The message is clear: Sleep and negative emotions don’t mix. Indeed, a review of previous research published in the International Journal of Psychophysiology suggests that anxiety and stress can interfere with your Zzzs.
“Holding onto certain emotions at night that are leftover from daytime can have a profound impact on sleep and even one’s ability to fall asleep,” says Jonathan Alpert, a Manhattan psychotherapist and author of “Be Fearless: Change Your Life in 28 Days.”
So, how can you cope with your emotional burden to sleep better?
Practice self-compassion, suggests Dr. Friedemann Schaub, a physician and the author of “The Fear & Anxiety Solution.” In other words, it’s okay to feel sorry for yourself when you are angry, stressed or sad.
Putting your feelings on paper can bring relief from anger and upset. “When you write it down, you are signaling to your mind: ‘Right now it is out of my hands, out of my control. I can deal with it another time,'” says Schaub.
If you are still fuming, try to find something to laugh about. Watching cat videos or a comedy show may help to distract your attention from a marital spat or family problems.
Setting boundaries between work and home can help you cope with stress. “Make a decision to shut down your devices and get out of the work mode at least a few hours before bedtime,” says Alpert.
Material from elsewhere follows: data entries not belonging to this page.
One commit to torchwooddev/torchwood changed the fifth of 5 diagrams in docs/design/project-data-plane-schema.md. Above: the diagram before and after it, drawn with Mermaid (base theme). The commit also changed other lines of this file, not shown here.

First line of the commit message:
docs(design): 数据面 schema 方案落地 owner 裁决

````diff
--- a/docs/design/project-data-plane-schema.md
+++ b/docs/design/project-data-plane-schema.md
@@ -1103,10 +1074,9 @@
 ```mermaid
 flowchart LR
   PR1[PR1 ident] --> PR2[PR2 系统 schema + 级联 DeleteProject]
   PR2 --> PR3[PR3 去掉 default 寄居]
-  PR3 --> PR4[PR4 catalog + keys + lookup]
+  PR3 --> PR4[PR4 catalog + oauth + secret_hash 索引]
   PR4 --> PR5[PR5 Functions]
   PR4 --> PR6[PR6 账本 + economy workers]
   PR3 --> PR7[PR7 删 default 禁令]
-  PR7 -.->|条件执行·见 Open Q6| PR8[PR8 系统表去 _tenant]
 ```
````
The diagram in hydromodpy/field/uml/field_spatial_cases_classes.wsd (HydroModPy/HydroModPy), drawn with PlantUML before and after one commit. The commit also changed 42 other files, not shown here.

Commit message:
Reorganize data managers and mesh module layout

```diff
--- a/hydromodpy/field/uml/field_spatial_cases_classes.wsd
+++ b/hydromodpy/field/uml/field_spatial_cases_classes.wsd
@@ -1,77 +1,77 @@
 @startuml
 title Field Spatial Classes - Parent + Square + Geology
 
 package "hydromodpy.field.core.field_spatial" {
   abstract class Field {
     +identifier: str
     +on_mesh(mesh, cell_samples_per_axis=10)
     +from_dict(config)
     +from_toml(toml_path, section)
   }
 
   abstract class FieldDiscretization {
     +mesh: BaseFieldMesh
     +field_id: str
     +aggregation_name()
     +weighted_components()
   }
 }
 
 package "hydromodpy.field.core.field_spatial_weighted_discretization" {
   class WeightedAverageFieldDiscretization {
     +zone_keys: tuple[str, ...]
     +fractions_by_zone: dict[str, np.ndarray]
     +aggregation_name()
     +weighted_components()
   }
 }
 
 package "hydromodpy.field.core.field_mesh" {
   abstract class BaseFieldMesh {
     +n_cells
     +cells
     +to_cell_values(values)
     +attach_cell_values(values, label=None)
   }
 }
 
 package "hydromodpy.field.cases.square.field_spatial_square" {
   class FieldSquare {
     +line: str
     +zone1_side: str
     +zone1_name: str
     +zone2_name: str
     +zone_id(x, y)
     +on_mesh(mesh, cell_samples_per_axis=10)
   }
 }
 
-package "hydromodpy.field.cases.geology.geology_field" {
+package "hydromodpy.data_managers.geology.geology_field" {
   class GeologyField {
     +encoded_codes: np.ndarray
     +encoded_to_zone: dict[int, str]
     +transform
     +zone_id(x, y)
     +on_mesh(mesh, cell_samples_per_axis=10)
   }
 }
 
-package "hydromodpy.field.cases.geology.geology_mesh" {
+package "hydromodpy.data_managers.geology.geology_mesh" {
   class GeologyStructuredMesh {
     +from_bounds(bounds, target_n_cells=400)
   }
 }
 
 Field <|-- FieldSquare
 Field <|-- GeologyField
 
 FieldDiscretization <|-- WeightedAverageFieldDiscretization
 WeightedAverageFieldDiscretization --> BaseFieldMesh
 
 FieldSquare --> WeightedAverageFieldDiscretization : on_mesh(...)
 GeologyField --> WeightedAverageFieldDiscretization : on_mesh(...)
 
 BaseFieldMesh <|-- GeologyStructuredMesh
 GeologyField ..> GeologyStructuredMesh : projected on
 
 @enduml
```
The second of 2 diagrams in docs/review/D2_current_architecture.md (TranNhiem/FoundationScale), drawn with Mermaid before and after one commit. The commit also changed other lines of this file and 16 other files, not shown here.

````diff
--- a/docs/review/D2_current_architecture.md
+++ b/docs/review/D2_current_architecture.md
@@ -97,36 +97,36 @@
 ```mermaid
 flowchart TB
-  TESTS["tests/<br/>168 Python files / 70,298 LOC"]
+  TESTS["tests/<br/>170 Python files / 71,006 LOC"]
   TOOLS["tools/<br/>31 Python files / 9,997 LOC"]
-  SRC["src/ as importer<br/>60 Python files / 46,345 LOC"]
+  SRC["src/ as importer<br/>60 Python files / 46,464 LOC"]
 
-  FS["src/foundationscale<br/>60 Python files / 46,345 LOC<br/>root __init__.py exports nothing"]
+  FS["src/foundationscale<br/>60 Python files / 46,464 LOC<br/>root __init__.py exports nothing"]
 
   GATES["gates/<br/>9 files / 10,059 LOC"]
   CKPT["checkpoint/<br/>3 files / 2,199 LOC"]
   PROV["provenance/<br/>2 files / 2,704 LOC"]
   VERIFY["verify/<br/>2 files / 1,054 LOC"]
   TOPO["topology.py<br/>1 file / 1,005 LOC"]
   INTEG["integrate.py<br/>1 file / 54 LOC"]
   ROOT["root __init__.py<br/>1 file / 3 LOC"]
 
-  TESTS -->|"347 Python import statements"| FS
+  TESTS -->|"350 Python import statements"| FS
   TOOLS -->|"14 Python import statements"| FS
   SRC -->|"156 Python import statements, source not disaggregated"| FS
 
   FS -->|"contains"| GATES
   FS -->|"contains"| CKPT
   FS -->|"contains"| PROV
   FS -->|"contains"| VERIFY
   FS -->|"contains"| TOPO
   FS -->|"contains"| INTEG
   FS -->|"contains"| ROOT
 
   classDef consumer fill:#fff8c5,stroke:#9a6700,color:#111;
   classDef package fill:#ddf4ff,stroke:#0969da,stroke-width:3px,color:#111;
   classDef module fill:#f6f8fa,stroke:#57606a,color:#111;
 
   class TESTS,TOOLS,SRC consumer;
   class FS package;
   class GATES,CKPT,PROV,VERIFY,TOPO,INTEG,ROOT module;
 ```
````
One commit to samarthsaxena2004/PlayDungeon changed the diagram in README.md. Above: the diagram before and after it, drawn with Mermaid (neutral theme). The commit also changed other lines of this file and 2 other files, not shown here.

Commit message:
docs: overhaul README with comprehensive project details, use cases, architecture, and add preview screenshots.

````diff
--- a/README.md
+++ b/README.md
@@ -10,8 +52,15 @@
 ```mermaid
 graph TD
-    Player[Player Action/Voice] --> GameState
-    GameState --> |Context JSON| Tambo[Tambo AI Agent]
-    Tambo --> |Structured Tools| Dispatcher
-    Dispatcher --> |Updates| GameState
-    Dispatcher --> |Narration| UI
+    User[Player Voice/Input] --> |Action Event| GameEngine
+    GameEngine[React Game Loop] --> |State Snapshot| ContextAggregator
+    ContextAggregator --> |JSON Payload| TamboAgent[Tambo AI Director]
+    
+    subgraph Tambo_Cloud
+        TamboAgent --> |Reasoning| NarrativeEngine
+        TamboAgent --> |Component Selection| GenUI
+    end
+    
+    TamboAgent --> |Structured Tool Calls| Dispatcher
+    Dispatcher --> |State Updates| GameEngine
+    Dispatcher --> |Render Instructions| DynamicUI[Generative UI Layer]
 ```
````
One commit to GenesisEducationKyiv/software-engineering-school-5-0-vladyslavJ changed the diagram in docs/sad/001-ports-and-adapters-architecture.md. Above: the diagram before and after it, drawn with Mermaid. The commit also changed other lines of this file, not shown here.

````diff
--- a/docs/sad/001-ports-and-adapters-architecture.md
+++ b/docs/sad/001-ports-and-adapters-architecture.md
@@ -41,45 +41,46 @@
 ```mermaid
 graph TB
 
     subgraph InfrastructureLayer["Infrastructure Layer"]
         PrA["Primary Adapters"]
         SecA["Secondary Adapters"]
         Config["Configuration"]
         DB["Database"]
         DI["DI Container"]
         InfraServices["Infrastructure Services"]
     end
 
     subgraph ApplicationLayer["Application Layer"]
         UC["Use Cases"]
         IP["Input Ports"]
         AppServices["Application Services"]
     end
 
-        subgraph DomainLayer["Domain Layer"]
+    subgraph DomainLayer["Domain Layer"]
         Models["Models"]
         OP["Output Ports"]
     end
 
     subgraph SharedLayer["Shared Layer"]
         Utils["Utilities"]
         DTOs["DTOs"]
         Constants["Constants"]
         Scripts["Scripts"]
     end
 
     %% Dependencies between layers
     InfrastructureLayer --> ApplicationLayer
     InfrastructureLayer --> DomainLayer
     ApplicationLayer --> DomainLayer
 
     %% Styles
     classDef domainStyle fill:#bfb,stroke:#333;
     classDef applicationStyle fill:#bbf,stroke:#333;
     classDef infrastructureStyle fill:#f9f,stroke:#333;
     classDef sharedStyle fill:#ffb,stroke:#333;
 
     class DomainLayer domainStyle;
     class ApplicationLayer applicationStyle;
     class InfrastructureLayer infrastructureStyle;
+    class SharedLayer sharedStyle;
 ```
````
Finally, try to shift your focus from negative emotions to positive thoughts. Once you are tucked in, visualize something relaxing, like a day on the beach, says Schaub.
“Give your mind a little vacation,” he says.
For more tips to conquer stress before bedtime, try these five yoga poses before bed.